_Problem to solve_
Return the lines below that contain "Belgium".

_Data under study_
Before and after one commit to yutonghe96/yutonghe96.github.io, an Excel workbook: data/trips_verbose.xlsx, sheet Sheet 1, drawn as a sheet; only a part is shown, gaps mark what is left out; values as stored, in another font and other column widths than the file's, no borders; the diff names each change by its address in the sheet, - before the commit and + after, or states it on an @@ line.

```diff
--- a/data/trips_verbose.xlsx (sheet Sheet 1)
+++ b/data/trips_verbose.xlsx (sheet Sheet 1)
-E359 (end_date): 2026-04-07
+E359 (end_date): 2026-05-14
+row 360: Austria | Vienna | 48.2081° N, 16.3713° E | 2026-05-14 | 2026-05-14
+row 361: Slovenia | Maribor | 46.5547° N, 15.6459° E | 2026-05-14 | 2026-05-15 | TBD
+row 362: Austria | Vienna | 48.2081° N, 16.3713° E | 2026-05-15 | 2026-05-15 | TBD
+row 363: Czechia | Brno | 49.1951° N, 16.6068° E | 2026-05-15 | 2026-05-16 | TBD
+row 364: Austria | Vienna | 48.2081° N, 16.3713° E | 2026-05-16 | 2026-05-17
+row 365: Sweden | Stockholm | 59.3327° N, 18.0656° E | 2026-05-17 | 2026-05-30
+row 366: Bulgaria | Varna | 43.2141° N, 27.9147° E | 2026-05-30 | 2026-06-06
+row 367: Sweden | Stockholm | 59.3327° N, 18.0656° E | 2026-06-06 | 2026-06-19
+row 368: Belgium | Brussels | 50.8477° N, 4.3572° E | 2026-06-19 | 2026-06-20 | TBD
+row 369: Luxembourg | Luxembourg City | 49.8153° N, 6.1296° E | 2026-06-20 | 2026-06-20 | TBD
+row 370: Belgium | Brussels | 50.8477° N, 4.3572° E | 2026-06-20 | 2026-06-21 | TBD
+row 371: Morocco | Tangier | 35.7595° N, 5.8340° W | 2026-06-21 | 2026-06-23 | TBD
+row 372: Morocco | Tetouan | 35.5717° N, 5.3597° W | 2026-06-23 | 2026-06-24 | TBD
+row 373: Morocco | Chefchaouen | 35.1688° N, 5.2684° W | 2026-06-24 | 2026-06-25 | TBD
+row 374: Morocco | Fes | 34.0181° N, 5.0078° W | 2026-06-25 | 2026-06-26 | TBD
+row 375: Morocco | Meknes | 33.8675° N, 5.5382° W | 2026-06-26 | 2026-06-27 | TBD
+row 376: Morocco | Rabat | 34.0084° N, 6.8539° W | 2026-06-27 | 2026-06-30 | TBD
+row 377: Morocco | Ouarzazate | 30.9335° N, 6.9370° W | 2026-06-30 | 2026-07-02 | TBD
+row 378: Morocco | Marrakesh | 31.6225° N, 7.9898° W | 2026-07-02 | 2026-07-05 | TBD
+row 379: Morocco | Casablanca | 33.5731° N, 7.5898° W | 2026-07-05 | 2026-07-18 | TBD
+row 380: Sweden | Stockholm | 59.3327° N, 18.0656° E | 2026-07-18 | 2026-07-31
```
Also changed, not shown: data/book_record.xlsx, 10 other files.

_Output of the exercise_
+row 368: Belgium | Brussels | 50.8477° N, 4.3572° E | 2026-06-19 | 2026-06-20 | TBD
+row 370: Belgium | Brussels | 50.8477° N, 4.3572° E | 2026-06-20 | 2026-06-21 | TBD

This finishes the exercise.